Data entries.
-- Opening Marker --

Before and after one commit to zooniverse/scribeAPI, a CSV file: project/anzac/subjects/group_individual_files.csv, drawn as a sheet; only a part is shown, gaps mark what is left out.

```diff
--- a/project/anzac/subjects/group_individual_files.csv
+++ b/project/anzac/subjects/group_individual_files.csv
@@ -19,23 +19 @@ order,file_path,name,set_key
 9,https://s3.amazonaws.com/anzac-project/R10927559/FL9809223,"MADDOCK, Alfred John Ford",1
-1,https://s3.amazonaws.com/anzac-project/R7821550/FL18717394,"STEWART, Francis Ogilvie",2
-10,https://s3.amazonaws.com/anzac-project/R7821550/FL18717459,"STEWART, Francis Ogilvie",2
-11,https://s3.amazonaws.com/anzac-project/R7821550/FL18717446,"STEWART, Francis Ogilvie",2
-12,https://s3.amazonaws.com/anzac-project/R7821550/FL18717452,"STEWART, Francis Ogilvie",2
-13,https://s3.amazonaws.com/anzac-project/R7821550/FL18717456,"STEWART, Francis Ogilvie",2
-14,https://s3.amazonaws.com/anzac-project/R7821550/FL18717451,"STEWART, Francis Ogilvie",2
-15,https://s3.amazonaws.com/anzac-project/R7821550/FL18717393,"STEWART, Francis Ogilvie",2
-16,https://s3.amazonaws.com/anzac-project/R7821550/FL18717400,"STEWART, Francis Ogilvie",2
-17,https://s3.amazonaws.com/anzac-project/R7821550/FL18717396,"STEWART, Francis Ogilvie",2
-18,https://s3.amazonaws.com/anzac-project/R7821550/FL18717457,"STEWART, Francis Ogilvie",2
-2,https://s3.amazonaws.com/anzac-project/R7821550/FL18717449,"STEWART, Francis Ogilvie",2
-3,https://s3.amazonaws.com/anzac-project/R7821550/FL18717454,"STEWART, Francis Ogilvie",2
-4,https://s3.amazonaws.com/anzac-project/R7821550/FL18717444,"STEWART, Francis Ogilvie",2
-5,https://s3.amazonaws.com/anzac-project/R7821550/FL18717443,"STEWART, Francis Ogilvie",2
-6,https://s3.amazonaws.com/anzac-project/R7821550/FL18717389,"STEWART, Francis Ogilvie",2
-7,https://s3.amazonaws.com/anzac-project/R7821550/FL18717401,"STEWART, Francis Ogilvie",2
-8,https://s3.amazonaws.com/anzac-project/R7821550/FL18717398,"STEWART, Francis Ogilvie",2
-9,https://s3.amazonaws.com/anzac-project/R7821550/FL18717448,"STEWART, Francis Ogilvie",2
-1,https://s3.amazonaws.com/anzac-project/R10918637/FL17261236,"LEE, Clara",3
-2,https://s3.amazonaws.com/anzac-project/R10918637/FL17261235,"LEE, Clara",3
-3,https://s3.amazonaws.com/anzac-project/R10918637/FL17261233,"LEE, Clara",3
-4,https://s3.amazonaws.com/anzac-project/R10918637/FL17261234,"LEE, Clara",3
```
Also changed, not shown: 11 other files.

-- Closing Marker --

WHAT YOU HAVE TO DO. Each entry above is to be repeated exactly as it appears.

WRITTEN SOLUTION.
Before and after one commit to zooniverse/scribeAPI, a CSV file: project/anzac/subjects/group_individual_files.csv, drawn as a sheet; only a part is shown, gaps mark what is left out.

```diff
--- a/project/anzac/subjects/group_individual_files.csv
+++ b/project/anzac/subjects/group_individual_files.csv
@@ -19,23 +19 @@ order,file_path,name,set_key
 9,https://s3.amazonaws.com/anzac-project/R10927559/FL9809223,"MADDOCK, Alfred John Ford",1
-1,https://s3.amazonaws.com/anzac-project/R7821550/FL18717394,"STEWART, Francis Ogilvie",2
-10,https://s3.amazonaws.com/anzac-project/R7821550/FL18717459,"STEWART, Francis Ogilvie",2
-11,https://s3.amazonaws.com/anzac-project/R7821550/FL18717446,"STEWART, Francis Ogilvie",2
-12,https://s3.amazonaws.com/anzac-project/R7821550/FL18717452,"STEWART, Francis Ogilvie",2
-13,https://s3.amazonaws.com/anzac-project/R7821550/FL18717456,"STEWART, Francis Ogilvie",2
-14,https://s3.amazonaws.com/anzac-project/R7821550/FL18717451,"STEWART, Francis Ogilvie",2
-15,https://s3.amazonaws.com/anzac-project/R7821550/FL18717393,"STEWART, Francis Ogilvie",2
-16,https://s3.amazonaws.com/anzac-project/R7821550/FL18717400,"STEWART, Francis Ogilvie",2
-17,https://s3.amazonaws.com/anzac-project/R7821550/FL18717396,"STEWART, Francis Ogilvie",2
-18,https://s3.amazonaws.com/anzac-project/R7821550/FL18717457,"STEWART, Francis Ogilvie",2
-2,https://s3.amazonaws.com/anzac-project/R7821550/FL18717449,"STEWART, Francis Ogilvie",2
-3,https://s3.amazonaws.com/anzac-project/R7821550/FL18717454,"STEWART, Francis Ogilvie",2
-4,https://s3.amazonaws.com/anzac-project/R7821550/FL18717444,"STEWART, Francis Ogilvie",2
-5,https://s3.amazonaws.com/anzac-project/R7821550/FL18717443,"STEWART, Francis Ogilvie",2
-6,https://s3.amazonaws.com/anzac-project/R7821550/FL18717389,"STEWART, Francis Ogilvie",2
-7,https://s3.amazonaws.com/anzac-project/R7821550/FL18717401,"STEWART, Francis Ogilvie",2
-8,https://s3.amazonaws.com/anzac-project/R7821550/FL18717398,"STEWART, Francis Ogilvie",2
-9,https://s3.amazonaws.com/anzac-project/R7821550/FL18717448,"STEWART, Francis Ogilvie",2
-1,https://s3.amazonaws.com/anzac-project/R10918637/FL17261236,"LEE, Clara",3
-2,https://s3.amazonaws.com/anzac-project/R10918637/FL17261235,"LEE, Clara",3
-3,https://s3.amazonaws.com/anzac-project/R10918637/FL17261233,"LEE, Clara",3
-4,https://s3.amazonaws.com/anzac-project/R10918637/FL17261234,"LEE, Clara",3
```
Also changed, not shown: 11 other files.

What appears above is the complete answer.